A messenger knocked upon my door, calling me away from my duties. I implored my maid to watch over the roast while I went to the town square. But I tripped over the cobblestone path. The air clung with the stench of burning flesh; shrieks of a burning woman cut through the massive crowd.

The woman’s name was Goody Porter. The town priest accused her of witchcraft after the children went missing. Her screams filled the air as the townspeople gathered, the priest glaring over them. They kneeled in abject silence, waiting for the screams to stop, for the priest to say it was safe to go home.

Smiling as I watched her burn, her charred flesh peeling from her skin and the stench of her torment rising to the heavens. I had always hated Goody and her simplistic ways. She was only a milkmaid; she had the intelligence of a child.
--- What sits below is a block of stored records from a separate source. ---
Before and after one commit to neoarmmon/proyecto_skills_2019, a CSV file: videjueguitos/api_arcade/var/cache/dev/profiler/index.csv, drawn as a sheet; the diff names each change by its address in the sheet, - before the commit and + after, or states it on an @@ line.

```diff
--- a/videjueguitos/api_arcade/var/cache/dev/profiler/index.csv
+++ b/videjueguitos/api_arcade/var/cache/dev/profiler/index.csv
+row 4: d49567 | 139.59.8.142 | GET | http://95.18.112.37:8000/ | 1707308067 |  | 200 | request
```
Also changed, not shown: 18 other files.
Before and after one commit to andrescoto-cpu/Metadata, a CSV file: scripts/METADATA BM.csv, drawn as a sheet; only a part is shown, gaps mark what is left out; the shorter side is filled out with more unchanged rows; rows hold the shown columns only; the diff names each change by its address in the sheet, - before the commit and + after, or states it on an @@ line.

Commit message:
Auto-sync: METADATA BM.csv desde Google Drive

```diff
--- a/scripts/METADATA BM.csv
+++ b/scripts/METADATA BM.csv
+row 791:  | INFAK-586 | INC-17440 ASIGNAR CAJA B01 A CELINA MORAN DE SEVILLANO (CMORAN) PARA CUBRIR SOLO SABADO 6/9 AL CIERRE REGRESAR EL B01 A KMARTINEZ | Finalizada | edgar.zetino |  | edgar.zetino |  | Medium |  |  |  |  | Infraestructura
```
There was no way she could be a threat to children. But she would stop by the path to collect flowers and pray to the old gods. So many villagers prayed to the old gods and would teach their children to do so. I would not have it! God would damn them from salvation.

By accusing Goody, I was saving the town’s future. The True God would consume everything, including the next generation. It would savor their souls in heaven. Goody’s screams stopped, and the priest cried. He went on his usual sermon of thou shalt not suffer a witch to live. The same tiresome prattle he gave every Sunday, with a dose of fire and brimstone. I would suffer none of these witches, these pagans, to live. And the priest would give me all the children who misbehaved.

With that said, I must return home. I have a roast to attend.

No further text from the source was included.